Produce a character-for-character copy of the data below.

::: Records to use

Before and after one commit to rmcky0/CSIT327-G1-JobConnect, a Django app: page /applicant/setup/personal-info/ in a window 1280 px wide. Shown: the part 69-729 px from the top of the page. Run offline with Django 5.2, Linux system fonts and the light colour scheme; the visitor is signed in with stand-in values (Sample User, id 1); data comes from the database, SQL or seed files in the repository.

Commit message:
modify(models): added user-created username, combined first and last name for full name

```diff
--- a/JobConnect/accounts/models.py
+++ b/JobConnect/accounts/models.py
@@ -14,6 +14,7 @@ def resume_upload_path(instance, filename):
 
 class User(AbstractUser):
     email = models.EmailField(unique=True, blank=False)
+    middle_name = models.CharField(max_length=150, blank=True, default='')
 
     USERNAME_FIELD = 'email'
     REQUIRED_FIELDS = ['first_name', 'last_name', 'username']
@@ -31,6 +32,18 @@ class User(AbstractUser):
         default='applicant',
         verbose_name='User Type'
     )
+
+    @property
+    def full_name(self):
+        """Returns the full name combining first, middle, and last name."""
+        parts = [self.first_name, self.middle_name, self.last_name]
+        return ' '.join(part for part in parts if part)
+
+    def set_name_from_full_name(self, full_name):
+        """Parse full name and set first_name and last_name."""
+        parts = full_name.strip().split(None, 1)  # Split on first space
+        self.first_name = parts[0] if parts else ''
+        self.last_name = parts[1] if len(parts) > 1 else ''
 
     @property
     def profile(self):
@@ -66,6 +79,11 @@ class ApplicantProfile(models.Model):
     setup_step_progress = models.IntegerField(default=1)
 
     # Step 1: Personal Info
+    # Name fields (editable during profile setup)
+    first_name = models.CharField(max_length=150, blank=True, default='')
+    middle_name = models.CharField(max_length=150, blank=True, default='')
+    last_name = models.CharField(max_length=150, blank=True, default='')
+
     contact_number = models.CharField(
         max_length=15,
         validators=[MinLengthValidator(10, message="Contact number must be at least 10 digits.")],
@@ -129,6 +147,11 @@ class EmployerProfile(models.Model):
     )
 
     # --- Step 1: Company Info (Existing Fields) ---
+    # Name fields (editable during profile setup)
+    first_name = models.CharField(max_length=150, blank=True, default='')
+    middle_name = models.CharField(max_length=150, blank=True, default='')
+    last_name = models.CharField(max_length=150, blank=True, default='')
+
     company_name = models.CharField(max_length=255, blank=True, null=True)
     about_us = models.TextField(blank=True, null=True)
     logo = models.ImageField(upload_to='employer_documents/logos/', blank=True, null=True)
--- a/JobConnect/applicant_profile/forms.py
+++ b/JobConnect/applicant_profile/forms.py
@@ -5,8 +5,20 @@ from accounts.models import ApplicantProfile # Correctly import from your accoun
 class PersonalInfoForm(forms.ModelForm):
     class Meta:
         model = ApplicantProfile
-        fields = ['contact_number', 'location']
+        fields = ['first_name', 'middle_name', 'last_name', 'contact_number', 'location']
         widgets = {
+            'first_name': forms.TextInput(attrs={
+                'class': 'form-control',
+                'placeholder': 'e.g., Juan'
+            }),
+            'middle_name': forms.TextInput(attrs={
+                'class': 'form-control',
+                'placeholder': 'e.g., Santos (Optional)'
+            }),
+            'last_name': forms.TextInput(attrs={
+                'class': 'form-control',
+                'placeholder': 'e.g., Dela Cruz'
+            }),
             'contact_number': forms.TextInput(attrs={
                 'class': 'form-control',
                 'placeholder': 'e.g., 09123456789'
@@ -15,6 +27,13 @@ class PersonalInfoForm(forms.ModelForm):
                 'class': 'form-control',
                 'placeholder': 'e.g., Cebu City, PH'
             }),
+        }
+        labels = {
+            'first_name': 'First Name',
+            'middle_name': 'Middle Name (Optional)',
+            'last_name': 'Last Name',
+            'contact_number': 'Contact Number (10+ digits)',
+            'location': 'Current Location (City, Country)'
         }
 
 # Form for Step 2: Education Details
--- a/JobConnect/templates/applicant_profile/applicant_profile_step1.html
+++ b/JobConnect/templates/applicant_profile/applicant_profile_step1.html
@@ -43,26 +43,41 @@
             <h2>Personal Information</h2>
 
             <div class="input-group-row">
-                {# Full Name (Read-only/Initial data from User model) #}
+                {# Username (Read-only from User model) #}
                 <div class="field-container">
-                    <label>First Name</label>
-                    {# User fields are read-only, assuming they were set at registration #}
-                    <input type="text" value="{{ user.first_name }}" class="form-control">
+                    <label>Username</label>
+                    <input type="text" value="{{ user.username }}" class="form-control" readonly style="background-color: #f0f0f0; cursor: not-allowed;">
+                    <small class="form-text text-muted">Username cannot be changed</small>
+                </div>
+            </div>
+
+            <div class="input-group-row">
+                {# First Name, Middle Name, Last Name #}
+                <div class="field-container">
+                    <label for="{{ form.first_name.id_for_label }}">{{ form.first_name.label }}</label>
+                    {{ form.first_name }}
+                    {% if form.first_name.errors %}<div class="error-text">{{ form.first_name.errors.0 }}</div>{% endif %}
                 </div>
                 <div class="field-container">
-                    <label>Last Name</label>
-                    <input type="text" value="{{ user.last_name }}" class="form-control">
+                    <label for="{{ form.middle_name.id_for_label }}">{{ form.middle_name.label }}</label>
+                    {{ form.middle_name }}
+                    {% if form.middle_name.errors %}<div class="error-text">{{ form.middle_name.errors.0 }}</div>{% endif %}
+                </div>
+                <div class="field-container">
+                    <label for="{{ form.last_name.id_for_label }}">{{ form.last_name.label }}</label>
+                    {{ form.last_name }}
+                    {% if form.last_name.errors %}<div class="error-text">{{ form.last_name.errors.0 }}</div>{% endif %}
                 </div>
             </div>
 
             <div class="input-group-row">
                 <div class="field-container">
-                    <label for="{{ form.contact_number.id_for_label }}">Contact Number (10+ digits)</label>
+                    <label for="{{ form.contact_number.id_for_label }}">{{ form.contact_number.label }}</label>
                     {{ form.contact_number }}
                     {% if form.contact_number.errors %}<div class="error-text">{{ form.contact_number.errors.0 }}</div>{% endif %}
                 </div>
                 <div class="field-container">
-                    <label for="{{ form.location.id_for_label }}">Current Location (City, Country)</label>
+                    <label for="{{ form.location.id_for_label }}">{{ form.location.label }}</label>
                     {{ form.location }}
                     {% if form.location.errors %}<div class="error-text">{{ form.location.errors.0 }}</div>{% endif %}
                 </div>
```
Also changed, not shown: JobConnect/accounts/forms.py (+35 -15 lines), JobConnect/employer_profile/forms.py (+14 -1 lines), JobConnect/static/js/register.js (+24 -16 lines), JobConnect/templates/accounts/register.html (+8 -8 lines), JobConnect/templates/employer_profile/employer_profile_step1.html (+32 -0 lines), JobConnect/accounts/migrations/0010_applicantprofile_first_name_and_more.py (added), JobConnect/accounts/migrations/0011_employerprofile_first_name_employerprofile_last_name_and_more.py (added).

::::::

## [Task output]
Before and after one commit to rmcky0/CSIT327-G1-JobConnect, a Django app: page /applicant/setup/personal-info/ in a window 1280 px wide. Shown: the part 69-729 px from the top of the page. Run offline with Django 5.2, Linux system fonts and the light colour scheme; the visitor is signed in with stand-in values (Sample User, id 1); data comes from the database, SQL or seed files in the repository.

Commit message:
modify(models): added user-created username, combined first and last name for full name

```diff
--- a/JobConnect/accounts/models.py
+++ b/JobConnect/accounts/models.py
@@ -14,6 +14,7 @@ def resume_upload_path(instance, filename):
 
 class User(AbstractUser):
     email = models.EmailField(unique=True, blank=False)
+    middle_name = models.CharField(max_length=150, blank=True, default='')
 
     USERNAME_FIELD = 'email'
     REQUIRED_FIELDS = ['first_name', 'last_name', 'username']
@@ -31,6 +32,18 @@ class User(AbstractUser):
         default='applicant',
         verbose_name='User Type'
     )
+
+    @property
+    def full_name(self):
+        """Returns the full name combining first, middle, and last name."""
+        parts = [self.first_name, self.middle_name, self.last_name]
+        return ' '.join(part for part in parts if part)
+
+    def set_name_from_full_name(self, full_name):
+        """Parse full name and set first_name and last_name."""
+        parts = full_name.strip().split(None, 1)  # Split on first space
+        self.first_name = parts[0] if parts else ''
+        self.last_name = parts[1] if len(parts) > 1 else ''
 
     @property
     def profile(self):
@@ -66,6 +79,11 @@ class ApplicantProfile(models.Model):
     setup_step_progress = models.IntegerField(default=1)
 
     # Step 1: Personal Info
+    # Name fields (editable during profile setup)
+    first_name = models.CharField(max_length=150, blank=True, default='')
+    middle_name = models.CharField(max_length=150, blank=True, default='')
+    last_name = models.CharField(max_length=150, blank=True, default='')
+
     contact_number = models.CharField(
         max_length=15,
         validators=[MinLengthValidator(10, message="Contact number must be at least 10 digits.")],
@@ -129,6 +147,11 @@ class EmployerProfile(models.Model):
     )
 
     # --- Step 1: Company Info (Existing Fields) ---
+    # Name fields (editable during profile setup)
+    first_name = models.CharField(max_length=150, blank=True, default='')
+    middle_name = models.CharField(max_length=150, blank=True, default='')
+    last_name = models.CharField(max_length=150, blank=True, default='')
+
     company_name = models.CharField(max_length=255, blank=True, null=True)
     about_us = models.TextField(blank=True, null=True)
     logo = models.ImageField(upload_to='employer_documents/logos/', blank=True, null=True)
--- a/JobConnect/applicant_profile/forms.py
+++ b/JobConnect/applicant_profile/forms.py
@@ -5,8 +5,20 @@ from accounts.models import ApplicantProfile # Correctly import from your accoun
 class PersonalInfoForm(forms.ModelForm):
     class Meta:
         model = ApplicantProfile
-        fields = ['contact_number', 'location']
+        fields = ['first_name', 'middle_name', 'last_name', 'contact_number', 'location']
         widgets = {
+            'first_name': forms.TextInput(attrs={
+                'class': 'form-control',
+                'placeholder': 'e.g., Juan'
+            }),
+            'middle_name': forms.TextInput(attrs={
+                'class': 'form-control',
+                'placeholder': 'e.g., Santos (Optional)'
+            }),
+            'last_name': forms.TextInput(attrs={
+                'class': 'form-control',
+                'placeholder': 'e.g., Dela Cruz'
+            }),
             'contact_number': forms.TextInput(attrs={
                 'class': 'form-control',
                 'placeholder': 'e.g., 09123456789'
@@ -15,6 +27,13 @@ class PersonalInfoForm(forms.ModelForm):
                 'class': 'form-control',
                 'placeholder': 'e.g., Cebu City, PH'
             }),
+        }
+        labels = {
+            'first_name': 'First Name',
+            'middle_name': 'Middle Name (Optional)',
+            'last_name': 'Last Name',
+            'contact_number': 'Contact Number (10+ digits)',
+            'location': 'Current Location (City, Country)'
         }
 
 # Form for Step 2: Education Details
--- a/JobConnect/templates/applicant_profile/applicant_profile_step1.html
+++ b/JobConnect/templates/applicant_profile/applicant_profile_step1.html
@@ -43,26 +43,41 @@
             <h2>Personal Information</h2>
 
             <div class="input-group-row">
-                {# Full Name (Read-only/Initial data from User model) #}
+                {# Username (Read-only from User model) #}
                 <div class="field-container">
-                    <label>First Name</label>
-                    {# User fields are read-only, assuming they were set at registration #}
-                    <input type="text" value="{{ user.first_name }}" class="form-control">
+                    <label>Username</label>
+                    <input type="text" value="{{ user.username }}" class="form-control" readonly style="background-color: #f0f0f0; cursor: not-allowed;">
+                    <small class="form-text text-muted">Username cannot be changed</small>
+                </div>
+            </div>
+
+            <div class="input-group-row">
+                {# First Name, Middle Name, Last Name #}
+                <div class="field-container">
+                    <label for="{{ form.first_name.id_for_label }}">{{ form.first_name.label }}</label>
+                    {{ form.first_name }}
+                    {% if form.first_name.errors %}<div class="error-text">{{ form.first_name.errors.0 }}</div>{% endif %}
                 </div>
                 <div class="field-container">
-                    <label>Last Name</label>
-                    <input type="text" value="{{ user.last_name }}" class="form-control">
+                    <label for="{{ form.middle_name.id_for_label }}">{{ form.middle_name.label }}</label>
+                    {{ form.middle_name }}
+                    {% if form.middle_name.errors %}<div class="error-text">{{ form.middle_name.errors.0 }}</div>{% endif %}
+                </div>
+                <div class="field-container">
+                    <label for="{{ form.last_name.id_for_label }}">{{ form.last_name.label }}</label>
+                    {{ form.last_name }}
+                    {% if form.last_name.errors %}<div class="error-text">{{ form.last_name.errors.0 }}</div>{% endif %}
                 </div>
             </div>
 
             <div class="input-group-row">
                 <div class="field-container">
-                    <label for="{{ form.contact_number.id_for_label }}">Contact Number (10+ digits)</label>
+                    <label for="{{ form.contact_number.id_for_label }}">{{ form.contact_number.label }}</label>
                     {{ form.contact_number }}
                     {% if form.contact_number.errors %}<div class="error-text">{{ form.contact_number.errors.0 }}</div>{% endif %}
                 </div>
                 <div class="field-container">
-                    <label for="{{ form.location.id_for_label }}">Current Location (City, Country)</label>
+                    <label for="{{ form.location.id_for_label }}">{{ form.location.label }}</label>
                     {{ form.location }}
                     {% if form.location.errors %}<div class="error-text">{{ form.location.errors.0 }}</div>{% endif %}
                 </div>
```
Also changed, not shown: JobConnect/accounts/forms.py (+35 -15 lines), JobConnect/employer_profile/forms.py (+14 -1 lines), JobConnect/static/js/register.js (+24 -16 lines), JobConnect/templates/accounts/register.html (+8 -8 lines), JobConnect/templates/employer_profile/employer_profile_step1.html (+32 -0 lines), JobConnect/accounts/migrations/0010_applicantprofile_first_name_and_more.py (added), JobConnect/accounts/migrations/0011_employerprofile_first_name_employerprofile_last_name_and_more.py (added).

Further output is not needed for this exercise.